Friday, March 09, 2007

A revisionist(?) look at Nehru's legacy

In column in the Business Standard, the brave Jaimini Bhagwati takes up the tough task of convincing us to give Nehru's economic policies a break. Given the conflicting advice and demands from his associates and others, the 'correct' or 'optimal' economic choices were not at all obvious; and he appears to have chosen a middle path.
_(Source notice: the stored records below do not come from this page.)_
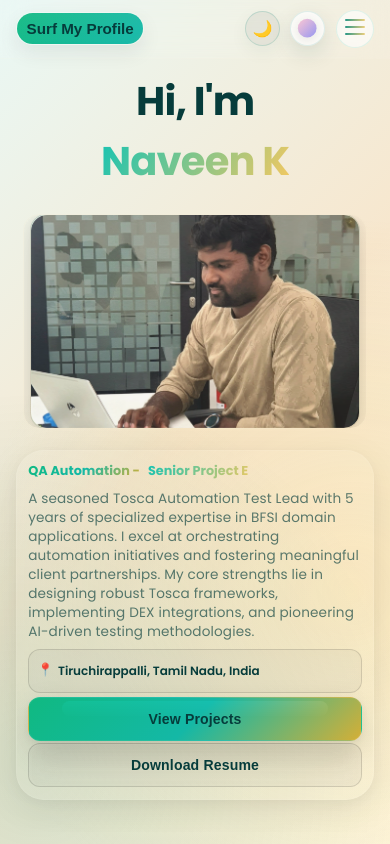
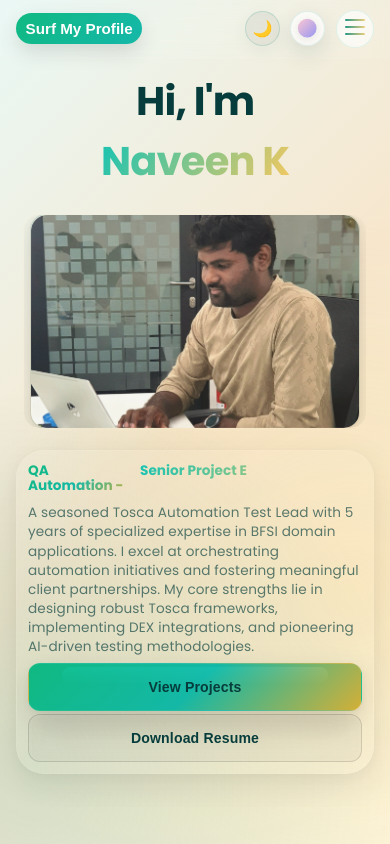
Before and after one commit to Naveen-neevaN/Naveen-Portfolio, a Next.js app: page / in a window 390 px wide. Shown: the top 844 px of the page. Built offline with nearby package versions, Linux system fonts and the light colour scheme.

Commit message:
Final Build may be reverted.

```diff
--- a/src/app/globals.css
+++ b/src/app/globals.css
@@ -192,6 +192,19 @@ body, h1, h2, h3, h4, p, figure, blockquote, dl, dd {
 [data-theme-family] [role="button"] {
   transition: color 0.6s ease-in-out, background-color 0.6s ease-in-out, border-color 0.6s ease-in-out, box-shadow 0.6s ease-in-out;
   will-change: background-color, color, opacity, transform;
+}
+
+/* Remove mobile tap highlight overlay for smooth, custom button interactions */
+button,
+input[type='button'],
+input[type='submit'],
+input[type='reset'],
+[role='button'] {
+  -webkit-tap-highlight-color: transparent;
+  -webkit-touch-callout: none;
+  -moz-user-select: none;
+  -webkit-user-select: none;
+  user-select: none;
 }
 
 /* Subtle looping gradient motion applied to body pseudo-elements for richness */
--- a/src/components/Footer.jsx
+++ b/src/components/Footer.jsx
@@ -1,5 +1,5 @@
 import { personalInfo } from '@/data/personalInfo.js'
-import { FaGithub, FaLinkedin, FaTwitter, FaEnvelope, FaInstagram } from 'react-icons/fa'
+import { FaGithub, FaLinkedin, FaTwitter, FaEnvelope, FaInstagram, FaWhatsapp } from 'react-icons/fa'
 import './Footer.css'
 
 const iconMap = {
@@ -8,6 +8,7 @@ const iconMap = {
   FaTwitter,
   FaEnvelope,
   FaInstagram,
+  FaWhatsapp,
 }
 
 const Footer = () => {
--- a/src/components/Header.css
+++ b/src/components/Header.css
@@ -263,26 +263,27 @@
 
 /* Surf My Profile: light/dark variants */
 .header-btn.surf-profile {
-  /* Mild glassy button using theme gradient with soft overlay */
-  border-radius: 999px; /* pill / oval shape */
-  background: linear-gradient(rgba(255,255,255,0.06), rgba(255,255,255,0.02)), var(--gradient-name);
-  background-size: 220% 100%, 200% 100%;
-  color: var(--text-primary);
-  box-shadow: 0 8px 20px rgba(6, 30, 35, 0.08);
-  border: 1px solid rgba(255,255,255,0.06);
+  /* Gradient-filled button using theme gradient (pill / oval shape) */
+  border-radius: 999px;
+  background: var(--gradient-name);
+  background-size: 200% 100%;
+  color: #ffffff;
+  box-shadow: 0 8px 20px rgba(0, 0, 0, 0.12);
+  border: none;
+  padding: 0.55rem 1rem;
   backdrop-filter: blur(8px);
   -webkit-backdrop-filter: blur(8px);
-  background-clip: padding-box;
   will-change: transform, box-shadow, background-position;
+  font-weight: 600;
 }
 
 [data-theme='dark'] .header-btn.surf-profile {
-  /* Subtle variant for dark theme: keep mild glassy look while leaning on theme gradient */
-  background: linear-gradient(rgba(255,255,255,0.03), rgba(255,255,255,0.01)), var(--gradient-name);
-  color: #fff;
-  border: 1px solid rgba(255, 255, 255, 0.06);
-  box-shadow: 0 10px 28px rgba(0,0,0,0.28);
-  background-size: 220% 100%, 200% 100%;
+  /* Dark theme: use full gradient without glassy overlay */
+  background: var(--gradient-name);
+  background-size: 200% 100%;
+  color: #ffffff;
+  border: none;
+  box-shadow: 0 10px 28px rgba(0, 0, 0, 0.28);
 }
 
 .header-btn.surf-profile:hover {
@@ -295,9 +296,9 @@
 /* Light theme explicit gradient to match Family 2 - Light (Soft Luxe) */
 [data-theme-family='2'][data-theme='light'] .header-btn.surf-profile {
   background: linear-gradient(90deg, #fbc7d4 0%, #9796f0 100%);
-  color: #111827;
-  border: 1px solid rgba(0,0,0,0.06);
-  box-shadow: 0 8px 28px rgba(44, 44, 84, 0.06);
+  color: #ffffff;
+  border: none;
+  box-shadow: 0 8px 28px rgba(44, 44, 84, 0.12);
 }
 
 /* Shimmer effect: subtle gradient movement on hover/focus */
@@ -305,14 +306,16 @@
   content: '';
   position: absolute;
   inset: 0;
-  background: linear-gradient(90deg, rgba(255,255,255,0.06) 0%, rgba(255,255,255,0.02) 50%, rgba(255,255,255,0.06) 100%);
+  background: linear-gradient(90deg, rgba(255,255,255,0.1) 0%, rgba(255,255,255,0.04) 50%, rgba(255,255,255,0.1) 100%);
   transform: translateX(-100%);
   transition: transform 420ms ease;
   pointer-events: none;
+  border-radius: 999px;
+  z-index: 1;
 }
 .header-btn.surf-profile:hover::before,
 .header-btn.surf-profile:focus::before {
-  transform: translateX(0%);
+  transform: translateX(100%);
 }
 
 /* Make sure contrast stays readable in dark mode */
--- a/src/components/Hero.css
+++ b/src/components/Hero.css
@@ -102,7 +102,9 @@
   gap: clamp(1rem, 2vw, 1.65rem);
   opacity: 0;
   transform: translateY(30px);
-  transition: transform 0.72s cubic-bezier(0.19, 1, 0.22, 1), opacity 0.48s ease;
+  /* Fixed, stable size to avoid responsive resizing */
+  font-size: 2rem;
+
 }
 
 .hero__column.is-active {
@@ -211,8 +213,7 @@
 .hero__visual {
   position: relative;
   height: 100%;
-  min-height: clamp(240px, 60vw, 480px);
-  max-height: clamp(240px, 60vw, 480px);
+  width: 100%;
   overflow: hidden;
   border-radius: 20px;
   padding: 0;
@@ -223,6 +224,7 @@
   isolation: isolate;
   background: transparent;
   box-shadow: none;
+  flex-shrink: 0;
 }
 
 /* SVG overlay removed - keep it clean */
@@ -258,8 +260,8 @@
   width: 100%;
   height: 100%;
   aspect-ratio: 1 / 1;
-  min-width: clamp(200px, 50vw, 480px);
-  min-height: clamp(200px, 50vw, 480px);
+  max-width: 100%;
+  max-height: 100%;
   border-radius: 20px;
   overflow: hidden;
   background: linear-gradient(135deg, rgba(20, 184, 166, 0.08) 0%, rgba(212, 175, 55, 0.04) 100%);
@@ -278,6 +280,7 @@
   /* Prevent scrollbars during image loading */
   -ms-overflow-style: none;
   scrollbar-width: none;
+  flex-shrink: 0;
 }
 
 .hero__carousel::-webkit-scrollbar {
@@ -526,7 +529,6 @@
 /* Role Overview Tile (below hero columns) */
 .hero__roleOverviewTile {
   margin-top: clamp(2rem, 4vw, 3.5rem);
-  padding: clamp(2rem, 4vw, 3rem);
   padding: clamp(1.5rem, 3vw, 2.5rem);
   background: rgba(255, 255, 255, 0.06);
   backdrop-filter: blur(10px);
@@ -538,6 +540,10 @@
   transition: opacity 0.56s ease, transform 0.48s cubic-bezier(0.22, 1, 0.36, 1), box-shadow 0.256s ease, backdrop-filter 0.256s ease;
   position: relative;
   overflow: hidden;
+  /* Prevent content reflow during typing animation */
+  min-height: auto;
+  will-change: transform;
+  transform: translateZ(0);
 }
 
 .hero__roleOverviewTile.is-visible {
@@ -585,12 +591,15 @@
 
 .hero__roleOverviewContent {
   display: grid;
-  /* Use a fluid layout where the actions column has a constrained width
-     so the description can take remaining space without squeezing the actions.
-     This prevents overflow at mid-large widths (e.g., 941px). */
+  /* Stable grid layout: description takes remaining space, actions have fixed width */
+  /* minmax ensures actions never shrink below 220px, never grow above 360px */
   grid-template-columns: 1fr minmax(220px, 360px);
   gap: clamp(0.6rem, 1.2vw, 1rem);
-  align-items: start;
+  align-items: center;
+  /* Prevent grid from reflow during animation */
+  width: 100%;
+  will-change: grid-template-columns;
+  transform: translateZ(0);
 }
 
 .hero__roleDescription {
@@ -602,6 +611,13 @@
   align-self: center; /* center the left column within the tile row */
   text-align: left;
   padding: 0.1rem 0; /* minimal vertical breathing room */
+  /* Prevent layout shift by ensuring stable flex basis */
+  min-width: 0;
+  flex: 1 1 auto;
+  /* Prevent the description from shrinking due to typing animation */
+  width: 100%;
+  will-change: transform;
+  transform: translateZ(0);
 }
 
 .hero__roleTitle {
@@ -610,14 +626,19 @@
   align-items: baseline;
   justify-content: flex-start;
   gap: 0.5rem;
-  font-size: clamp(1.15rem, 2.2vw, 1.8rem);
+  /* Responsive sizing: reduce base size so long role titles fit and wrap naturally. */
+  font-size: clamp(1rem, 2.1vw, 1.6rem);
   font-weight: 700;
-  line-height: 1.05;
-  white-space: nowrap;
-  overflow: hidden;
-  text-overflow: ellipsis;
+  line-height: 1.08;
+  /* Allow the prefix + typed text to wrap naturally instead of forcing ellipsis */
+  flex-wrap: wrap;
+  /* Fixed container prevents expansion/shrinking during typing animation */
+  min-height: 1.3em;
   max-width: 100%;
-  margin: 0 0 0.25rem 0;
+  margin: 0 0 0.35rem 0;
+  /* Prevent layout shift by ensuring stable dimensions */
+  will-change: transform;
+  transform: translateZ(0);
 }
 
 .hero__rolePrefix {
@@ -671,10 +692,16 @@
 
 .hero__roleTyped {
   display: inline-block;
-  flex: 1 1 auto; /* allow typed text to take remaining space */
-  min-width: 0; /* required for flex children to ellipsis correctly */
-  overflow: hidden;
-  text-overflow: ellipsis;
+  flex: 1 1 auto; /* allow typed text to grow and wrap within available space */
+  min-width: 0; /* allow proper flex shrinking on narrow screens; inline style may override */
+  overflow-wrap: anywhere; /* allow natural wrapping with long words */
+  word-break: break-word;
+  /* Remove hard ellipsis; allow wrap so full role is visible on multiple lines */
+  overflow: visible;
+  max-width: 100%;
+  /* Ensure smooth animation without jank */
+  will-change: transform;
+  transform: translateZ(0);
 }
 
 .hero__roleTyped::after {
@@ -694,8 +721,56 @@
   50%, 100% { opacity: 0 }
 }
 
+/* Enforce a fixed, uniform role heading size across all screen sizes while
+   allowing natural wrapping to avoid overflow. This override sits after the
+   responsive rules above so it takes precedence. */
+.hero__roleTitle {
+  /* Responsive single-line heading using clamp() for maximum size without overflow.
+     Scales smoothly: 13px min (narrow mobile 369px) → 15px at 400px → 18px at 640px → 22px desktop max */
+  font-size: clamp(0.8125rem, 3.5vw, 1.4rem);
+  line-height: 1.08;
+  white-space: nowrap; /* force single-line */
+  overflow: hidden; /* prevent overflow */
+  text-overflow: clip;
+  flex-wrap: nowrap;
+  max-width: 100%; /* ensure heading respects container width */
+  width: 100%; /* stretch to available width */
+}
+
+/* Ensure caret scales with the fixed font-size and doesn't clip */
+.hero__roleTyped::after {
+  height: 1em; /* match the fixed font-size */
+  margin-left: 0.35rem;
+  vertical-align: text-bottom;
+  box-sizing: content-box;
+}
+
+/* Mobile button sizing: stack buttons vertically and make them equal height/width */
+@media (max-width: 540px) {
+  .hero__buttonsGroup .btn {
+    width: 100%;
+    min-width: 0;
+    height: 48px; /* consistent touch target */
+    display: inline-flex;
+    align-items: center;
+    justify-content: center;
+  }
+
+  .hero__buttonsGroup {
+    gap: 0.6rem;
+  }
+}
+
+@media (max-width: 420px) {
+  .hero__buttonsGroup .btn {
+    height: 48px;
+    font-size: 0.95rem;
+  }
+}
+
 .hero__roleOverviewText {
-  font-size: clamp(0.95rem, 2vw, 1.02rem);
+  /* Keep body readable; scale modestly but don't go below 0.95rem */
+  font-size: clamp(0.95rem, 1.6vw, 1.05rem);
   line-height: 1.6;
   color: var(--text-muted);
 }
@@ -703,11 +778,17 @@
 .hero__roleActions {
   display: flex;
   flex-direction: column;
-  gap: 0.4rem; /* reduce gap between badge and buttons */
-  align-items: stretch; /* make children stretch to equal width */
+  gap: 0.6rem; /* comfortable gap between badge and buttons */
+  align-items: center; /* center buttons horizontally at desktop */
   justify-content: center; /* vertically center actions within the tile */
   align-self: center; /* center the actions column vertically in the grid row */
   padding: 0.25rem 0.6rem; /* tighter padding so actions sit closer to overview */
+  /* Constrain action column so buttons are visually stable */
+  min-width: 220px;
+  max-width: 360px;
+  width: 100%;
+  will-change: transform;
+  transform: translateZ(0);
 }
 
 .hero__locationBadge {
@@ -751,19 +832,21 @@
 
 .hero__buttonsGroup {
   display: flex;
-  flex-direction: row; /* inline buttons on larger screens */
+  flex-direction: column; /* stack buttons vertically by default */
   gap: 0.75rem;
   width: auto;
-  align-items: center;
+  align-items: center; /* center fixed-width buttons on desktop */
   padding: 0;
 }
 
 .hero__buttonsGroup .btn {
-  width: 100%;
+  /* Identical visual sizing for both buttons */
+  width: 260px;
+  min-width: 260px;
   font-size: 0.98rem;
-  padding: 0.66rem 0.95rem;
+  padding: 0.7rem 1.1rem;
   border-radius: 12px;
-  min-height: 44px;
+  min-height: 48px;
   display: flex;
   align-items: center;
   justify-content: center;
@@ -937,12 +1020,27 @@
   .hero__roleOverviewContent {
     grid-template-columns: 1fr;
     gap: 1.5rem;
+    width: 100%;
+  }
+
+  .hero__roleDescription {
+    width: 100%;
+    min-width: 0;
+  }
+
+  .hero__roleTitle {
+    max-width: 100%;
+    width: 100%;
   }
 
   .hero__roleActions {
-    align-items: flex-start;
+    width: 100%;
+    align-items: stretch;
     flex-direction: row;
     gap: 1rem;
+    min-width: auto;
+    max-width: none;
+    padding: 0;
   }
 
   .hero__locationBadge {
@@ -953,6 +1051,7 @@
     flex-direction: row;
     flex: 1;
     gap: 0.75rem;
+    width: 100%;
   }
 
   .hero__buttonsGroup .btn {
@@ -975,17 +1074,43 @@
   .hero__roleOverviewContent {
     grid-template-columns: 1fr;
     gap: clamp(0.8rem, 1.5vw, 1.2rem);
+    width: 100%;
   }
 
   .hero__roleDescription {
     align-self: start;
     justify-content: flex-start;
+    width: 100%;
+    min-width: 0;
+  }
+
+  .hero__roleTitle {
+    width: 100%;
+    max-width: 100%;
   }
 
   .hero__roleActions {
     align-self: start;
     justify-content: flex-start;
-    padding: 0.25rem 0;
+    padding: 0;
+    width: 100%;
+    min-width: auto;
+    max-width: none;
+    flex-direction: column;
+    gap: 0.6rem;
+  }
+
+  .hero__buttonsGroup {
+    flex-direction: column;
+    gap: 0.6rem;
+    width: 100%;
+    align-items: stretch;
+  }
+
+  .hero__buttonsGroup .btn {
+    width: 100%;
+    min-width: 0;
+    font-size: 0.98rem;
   }
 
   .hero__visual {
@@ -993,7 +1118,7 @@
     max-height: clamp(240px, 60vw, 320px);
     border-radius: 18px;
   }
-
+}
 
 /* Mid-size screens: ensure the role tile stacks on narrow tablets / large phones
    (addresses cases like 617px width where two-column actions overflow). */
@@ -1008,6 +1133,17 @@
     flex-direction: column;
     gap: clamp(0.6rem, 1vw, 0.9rem);
     align-items: stretch;
+    width: 100%;
+  }
+
+  .hero__roleDescription {
+    width: 100%;
+    min-width: 0;
+  }
+
+  .hero__roleTitle {
+    width: 100%;
+    max-width: 100%;
   }
 
   .hero__roleActions {
@@ -1017,6 +1153,8 @@
     width: 100%;
     padding: 0;
     align-items: stretch;
+    min-width: auto;
+    max-width: none;
   }
 
   .hero__locationBadge {
@@ -1037,7 +1175,7 @@
     padding: 0.6rem 0.85rem;
     font-size: 0.92rem;
   }
-}
+
   .hero__carousel {
     border-radius: 18px;
     min-height: clamp(180px, 55vw, 300px);
@@ -1112,23 +1250,32 @@
 
   /* Role Overview Tile - Tighten spacing for mobile */
   .hero__roleOverviewContent {
-    grid-template-columns: 1fr;
+    display: flex;
+    flex-direction: column;
     gap: clamp(0.6rem, 1vw, 0.8rem);
+    align-items: stretch;
+    width: 100%;
   }
 
   .hero__roleDescription {
     align-self: start;
+    width: 100%;
+    min-width: 0;
   }
 
   .hero__roleTitle {
-    font-size: clamp(0.9rem, 1.8vw, 1.05rem);
-    flex-wrap: wrap;
+    width: 100%;
+    max-width: 100%;
   }
 
   .hero__roleActions {
     width: 100%;
     gap: 0.3rem;
-    padding: 0.2rem 0;
+    padding: 0;
+    display: flex;
+    flex-direction: column;
+    min-width: auto;
+    max-width: none;
   }
 
   .hero__locationBadge {
@@ -1136,9 +1283,16 @@
     font-size: 0.85rem;
   }
 
+  .hero__buttonsGroup {
+    flex-direction: column;
+    gap: 0.4rem;
+    width: 100%;
+  }
+
   .hero__buttonsGroup .btn {
     font-size: 0.9rem;
     padding: 0.6rem 0.8rem;
+    width: 100%;
   }
 
   .hero__title {
@@ -1217,23 +1371,34 @@
   }
 
   .hero__roleOverviewContent {
-    grid-template-columns: 1fr;
+    display: flex;
+    flex-direction: column;
     gap: clamp(0.4rem, 0.8vw, 0.6rem);
+    align-items: stretch;
+    width: 100%;
   }
 
   .hero__roleDescription {
     align-self: start;
+    width: 100%;
+    min-width: 0;
   }
 
   .hero__roleTitle {
-    font-size: clamp(0.8rem, 1.6vw, 0.95rem);
     margin-bottom: 0.15rem;
-    word-break: break-word;
+    width: 100%;
+    max-width: 100%;
   }
 
   .hero__rolePrefix {
     white-space: normal;
     word-break: break-word;
+    flex: 0 1 auto;
+  }
+
+  .hero__roleTyped {
+    max-width: 100%;
+    flex: 1 1 auto;
   }
 
   .hero__roleOverviewText {
@@ -1245,7 +1410,11 @@
   .hero__roleActions {
     width: 100%;
     gap: 0.2rem;
-    padding: 0.1rem 0;
+    padding: 0;
+    display: flex;
+    flex-direction: column;
+    min-width: auto;
+    max-width: none;
   }
 
   .hero__locationBadge {
@@ -1262,6 +1431,18 @@
 
   .hero__locationValue {
     font-size: 0.75rem;
+  }
+
+  .hero__buttonsGroup {
+    flex-direction: column;
+    gap: 0.3rem;
+    width: 100%;
+  }
+
+  .hero__buttonsGroup .btn {
+    width: 100%;
+    padding: 0.55rem 0.7rem;
+    font-size: 0.85rem;
   }
 
   .hero__buttonsGroup {
@@ -1353,10 +1534,6 @@
   .hero__roleOverviewContent {
     grid-template-columns: 1fr;
     gap: clamp(0.35rem, 0.6vw, 0.5rem);
-  }
-
-  .hero__roleTitle {
-    font-size: clamp(0.8rem, 1.6vw, 0.95rem);
   }
 
   .hero__locationBadge {
--- a/src/components/Hero.jsx
+++ b/src/components/Hero.jsx
@@ -1,6 +1,6 @@
 'use client'
 
-import { useEffect, useMemo, useRef, useState } from 'react'
+import { useEffect, useMemo, useRef, useState, useLayoutEffect } from 'react'
 // Use native <img> to simplify loading from /public and avoid Next Image sizing issues for this static export
 import { personalInfo } from '@/data/personalInfo.js'
 import resolveAssetPath from '@/lib/resolveAssetPath'
@@ -24,6 +24,7 @@ const Hero = () => {
   // Refs and state to keep the prefix statically centered while the typed role animates
   const roleContainerRef = useRef(null)
   const prefixRef = useRef(null)
+  const headingRef = useRef(null)
   const [prefixWidth, setPrefixWidth] = useState(0)
   const [prefersReducedMotion, setPrefersReducedMotion] = useState(false)
   const [hasCarouselError, setHasCarouselError] = useState(false)
@@ -148,6 +149,8 @@ const Hero = () => {
     window.addEventListener('resize', measure)
     return () => window.removeEventListener('resize', measure)
   }, [isMounted])
+
+  // No JS shrink-to-fit needed; rely on CSS clamp() for responsive sizing
 
   useEffect(() => {
     if (!hasCarousel || hasCarouselError || prefersReducedMotion || carouselImages.length <= 1) {
@@ -281,7 +284,7 @@ const Hero = () => {
                             src={resolveAssetPath(image)}
                             alt={`Portfolio highlight ${index + 1}`}
                             className="hero__image"
-                            loading="lazy"
+                            loading="eager"
                             decoding="async"
                             onError={(e) => {
                               // mark error to fall back and capture resolved URL for diagnostics
@@ -313,20 +316,25 @@ const Hero = () => {
           <div className="hero__roleOverviewContent">
             {/* Left 70%: Role Description */}
             <div className="hero__roleDescription">
-              <h2 className="hero__roleTitle">
-                <span className="hero__rolePrefix">{prefix}</span>
-                <span className="hero__roleTyped gradient-text">{typedTitle}</span>
+              <h2 className="hero__roleTitle" ref={headingRef}>
+                <span className="hero__rolePrefix" ref={prefixRef}>{prefix}</span>
+                <span
+                  className="hero__roleTyped gradient-text"
+                  style={{
+                    minWidth: roleMinCh ? `${roleMinCh}ch` : 'auto',
+                    maxWidth: '100%',
+                    boxSizing: 'border-box',
+                  }}
+                  ref={roleContainerRef}
+                >
+                  {typedTitle}
+                </span>
               </h2>
               <p className="hero__roleOverviewText">{heroDescription}</p>
             </div>
 
-            {/* Right 30%: Location Icon and Buttons */}
+            {/* Right 30%: Buttons */}
             <div className="hero__roleActions">
-              <div className="hero__locationBadge">
-                <span className="hero__locationIcon">📍</span>
-                <div className="hero__locationValue">{personalInfo.location}</div>
-              </div>
-
               <div className="hero__buttonsGroup">
                 <button
                   className="btn btn-primary"
--- a/src/data/personalInfo.js
+++ b/src/data/personalInfo.js
@@ -103,6 +103,7 @@ export const personalInfo = {
     { name: 'Email', url: 'mailto:naveennagendiran321@gmail.com', icon: 'FaEnvelope' },
     { name: 'GitHub', url: 'https://github.com/Naveen-neevaN', icon: 'FaGithub' },
     { name: 'Instagram', url: 'https://www.instagram.com/naveen_nagendiran/', icon: 'FaInstagram' },
+    { name: 'WhatsApp', url: 'https://wa.me/919843165568', icon: 'FaWhatsapp' },
   ],
 
   // Resume
```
Within his political peer group Nehru had sharp differences of opinion both with those who argued for a lower government profile and those who advocated tighter controls. For example, in 1950 the then finance minister, John Mathai, opposed the creation of the Planning Commission. At the same time, Nehru was subjected to severe criticism from the left by Jayaprakash Narayan. It appears that Nehru decided to follow a left-leaning compromise among the several competing points of view. This has been corroborated by Arvind Panagariya in his article titled Political Economy of Trade and Foreign Investment Policies in India 1950-2006 (NCAER Golden Jubilee Conference, December 2006), which concludes that "it can be justifiably argued that if the influence of Nehru had not been dominant and India had strictly followed the prevailing academic orthodoxy, the outcome would have been more, not less, protectionist ... on balance, Nehru's approach produced a more liberal outcome in the 1950s".